- I review unit goals.
- I look at students’ writing/my notes on their work.
- I look for areas of need or opportunities for challenging them, looking back at the unit goals and using the skill continuum as a guide.
Deciding What To Teach When Making Decisions “In The Moment”
When you sit down with a student and have just 5 precious minutes for a writing conference, you’re under pressure. You need to figure out what to teach the child, and quickly! Yikes!!
Here’s a series of questions I ask myself when I have to make an on-the-go teaching decision (it’s quite similar to the planning process I described above):
- When it comes to the minilesson, are they “getting it”? Could the student benefit from further instruction or more review?
- Is the minilesson goal relevant to the student’s current piece?
- Is the minilesson goal “within reach?” If the answer to the first 3 questions is ‘yes,’ then I have a clear plan of action. But if not, I continue asking questions:
- Is there another strategy we’ve worked on very recently that I could help this student with? (Referring to a checklist/rubric can be helpful with this.)
- If I moved up or down a skill continuum, would I be able to better meet this student’s needs?
Usually, I have some idea about what to teach after I’ve mentally gone through this series of questions.

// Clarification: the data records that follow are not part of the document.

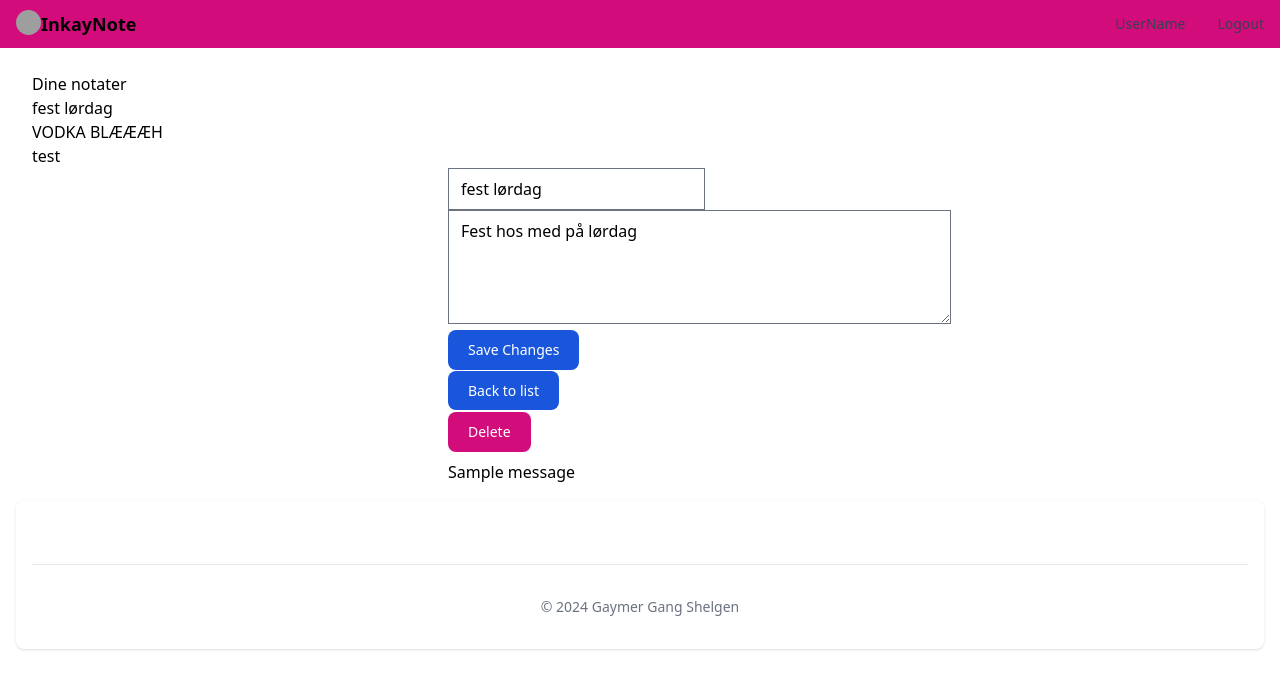
After one commit to NorwegianKiwi-glitch/Inkay, a Flask app: page /edit/1 in a window 1280 px wide. The commit adds this page. Shown: the top 689 px of the page. Run offline with Flask 3, Linux system fonts and the light colour scheme; data comes from the database, SQL or seed files in the repository; both versions use the stored data as it was after the commit; one stand-in notice (Sample message) is shown; style sheets or scripts are compiled from the project's sources; some libraries are stand-ins or nearby versions; grey boxes are pictures that could not be loaded.

Commit message:
oppdatere, endre og slette notater

```diff
--- a/app.py
+++ b/app.py
@@ -1,7 +1,9 @@
-from flask import Flask, render_template, request, redirect, url_for
-from db.my_db import insert_notat, create_table, get_all_headers
+# app.py
+from flask import Flask, render_template, request, redirect, url_for, flash
+from db.my_db import insert_notat, create_table, get_all_headers, get_notat_by_id, update_notat, delete_notat
 
 app = Flask(__name__)
+app.secret_key = 'your_secret_key'  # Required for flash messages
 
 # Ensure the table is created when the app starts
 create_table()
@@ -11,18 +13,36 @@ def index():
     if request.method == "POST":
         header = request.form["header"]
         notat = request.form["notat"]
-        insert_notat(header, notat)
+        result = insert_notat(header, notat)
+        if result == "Header cannot be empty.":
+            flash(result)
+            return redirect(url_for('index'))
+
         return redirect(url_for('index'))
 
-    # Get all headers from the database
     headers = get_all_headers()
-
-    # Pass headers to the template
     return render_template("index.html", headers=headers)
 
-@app.route("/test")
-def test():
-    return("Oscar morhterfuckings Godtland")
+@app.route("/edit/<int:id>", methods=["GET", "POST"])
+def edit(id):
+    if request.method == "POST":
+        header = request.form["header"]
+        notat = request.form["notat"]
+        result = update_notat(id, header, notat)
+        if result == "Header cannot be empty.":
+            flash(result)
+            return redirect(url_for('edit', id=id))
+
+        return redirect(url_for('index'))
+
+    notat_data = get_notat_by_id(id)
+    headers = get_all_headers()  # Fetch headers to display in the edit page
+    return render_template("edit.html", notat_data=notat_data, headers=headers)
+
+@app.route("/delete/<int:id>", methods=["POST"])
+def delete(id):
+    delete_notat(id)
+    return redirect(url_for('index'))
 
 if __name__ == "__main__":
     app.run(debug=True)
--- a/db/my_db.py
+++ b/db/my_db.py
@@ -15,6 +15,7 @@ def create_table():
     conn = create_connection()
     c = conn.cursor()
     c.execute("""CREATE TABLE IF NOT EXISTS notater (
+                id INTEGER PRIMARY KEY AUTOINCREMENT,
                 header TEXT,
                 notat TEXT
         )""")
@@ -22,6 +23,9 @@ def create_table():
     conn.close()
 
 def insert_notat(header, notat):
+    if not header.strip():  # Check if the header is empty or only whitespace
+        return "Header cannot be empty."
+
     conn = create_connection()
     c = conn.cursor()
     c.execute("INSERT INTO notater (header, notat) VALUES (?, ?)", (header, notat))
@@ -31,10 +35,35 @@ def insert_notat(header, notat):
 def get_all_headers():
     conn = create_connection()
     c = conn.cursor()
-    c.execute("SELECT header FROM notater")
+    c.execute("SELECT id, header FROM notater")
     headers = c.fetchall()
     conn.close()
     return headers
 
+def get_notat_by_id(id):
+    conn = create_connection()
+    c = conn.cursor()
+    c.execute("SELECT * FROM notater WHERE id = ?", (id,))
+    notat_data = c.fetchone()
+    conn.close()
+    return notat_data
+
+def update_notat(id, header, notat):
+    if not header.strip():  # Check if the header is empty or only whitespace
+        return "Header cannot be empty."
+
+    conn = create_connection()
+    c = conn.cursor()
+    c.execute("UPDATE notater SET header = ?, notat = ? WHERE id = ?", (header, notat, id))
+    conn.commit()
+    conn.close()
+
+def delete_notat(id):
+    conn = create_connection()
+    c = conn.cursor()
+    c.execute("DELETE FROM notater WHERE id = ?", (id,))
+    conn.commit()
+    conn.close()
+
 if __name__ == "__main__":
     create_table()
--- /dev/null
+++ b/templates/edit.html
@@ -0,0 +1,39 @@
+<!-- templates/edit.html -->
+{% extends "layout.html" %}
+
+{% block body %}
+
+    <h2>Dine notater</h2>
+    <ul>
+        {% for header in headers %}
+            <li><a href="{{ url_for('edit', id=header[0]) }}" class="hover:bg-blue-700">{{ header[1] }}</a></li>
+        {% endfor %}
+    </ul>
+
+    <div class="max-w-sm mx-auto">
+        <form action="{{ url_for('edit', id=notat_data[0]) }}" class="max-w-sm mx-auto" method="post">
+            <input autocomplete="off" name="header" placeholder="Header" type="text" value="{{ notat_data[1] }}">
+            <textarea name="notat" placeholder="Edit your note here..." rows="4" cols="50">{{ notat_data[2] }}</textarea>
+            <button type="submit" class="text-white bg-blue-700 hover:bg-blue-800 focus:ring-4 focus:ring-blue-300 font-medium rounded-lg text-sm px-5 py-2.5 me-2 mb-2 dark:bg-blue-600 dark:hover:bg-blue-700 focus:outline-none dark:focus:ring-blue-800">Save Changes</button>
+        </form>
+
+        <a href="{{ url_for('index') }}" class="text-white bg-blue-700 hover:bg-blue-800 focus:ring-4 focus:ring-blue-300 font-medium rounded-lg text-sm px-5 py-2.5 me-2 mb-2 dark:bg-blue-600 dark:hover:bg-blue-700 focus:outline-none dark:focus:ring-blue-800">Back to list</a>
+
+        <!-- Delete button -->
+        <form action="{{ url_for('delete', id=notat_data[0]) }}" method="post" style="margin-top: 10px;">
+            <button type="submit" class="text-white bg-dracula hover:bg-blue-800 focus:ring-4 focus:ring-blue-300 font-medium rounded-lg text-sm px-5 py-2.5 me-2 mb-2 dark:bg-blue-600 dark:hover:bg-blue-700 focus:outline-none dark:focus:ring-blue-800">Delete</button>
+        </form>
+
+        {% with messages = get_flashed_messages() %}
+        {% if messages %}
+            <ul>
+            {% for message in messages %}
+                <li>{{ message }}</li>
+            {% endfor %}
+            </ul>
+        {% endif %}
+        {% endwith %}
+
+    </div>
+
+{% endblock %}
```
Also changed, not shown: templates/index.html (+13 -3 lines), instance/notater.db.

But there have been PLENTY of times when I’m honestly not sure what to teach a student. This can happen when I see lots of areas for growth – then I’m not sure what to choose! But more often, it happens when a student’s writing looks pretty good at first glance.

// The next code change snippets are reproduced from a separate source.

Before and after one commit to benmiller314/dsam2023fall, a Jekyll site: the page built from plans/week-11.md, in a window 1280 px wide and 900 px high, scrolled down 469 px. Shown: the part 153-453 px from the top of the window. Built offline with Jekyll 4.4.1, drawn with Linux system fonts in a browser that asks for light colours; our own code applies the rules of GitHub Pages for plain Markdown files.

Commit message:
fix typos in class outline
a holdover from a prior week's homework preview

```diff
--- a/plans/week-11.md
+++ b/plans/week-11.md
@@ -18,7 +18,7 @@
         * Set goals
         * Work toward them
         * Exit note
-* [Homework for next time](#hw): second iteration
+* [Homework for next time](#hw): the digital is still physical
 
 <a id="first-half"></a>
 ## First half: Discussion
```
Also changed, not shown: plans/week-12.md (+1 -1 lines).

When a child is on-track with his or her writing, it’s tempting to fall back on writing conventions as your teaching point. And sure, it’s important to help kids use spelling strategies, correct capitalization and punctuation, and so on.
But if that’s all I ever talk about with my more-skilled writers, am I helping them move forward? Not really!
This is where a skill continuum can be really helpful. If I can quickly see “what’s next,” I can challenge the writer without going and teaching a completely new and different strategy. And if I can, I’d rather extend learning than try and teach an entirely new strategy from scratch.
And if you’re still not sure what to teach? Just give the child a compliment, mention that you’re going to think more about how to help him as a writer, and move on. The information you gained from the conference is still valuable, and spending time one-on-one with a student is never time wasted!
My processes for planning ahead of time and in the moment are really pretty similar. The two main differences are that:
- I consider the day’s minilesson topic and what I’m seeing kids do “right now” when I make decisions in the moment, and
- I have more time to make my decision when I plan ahead of time!
Both kinds of instructional decision making are important, in my opinion. Planning ahead is so useful, but we also have to be ready to respond to our students in the midst of writing.
I hope that sharing my process with you, as well as the skill continuums, will be helpful in your own decision-making. Happy teaching!
Mermelstein, L. (2013). Self-Directed Writers. Portsmoouth, NH: Heinemann.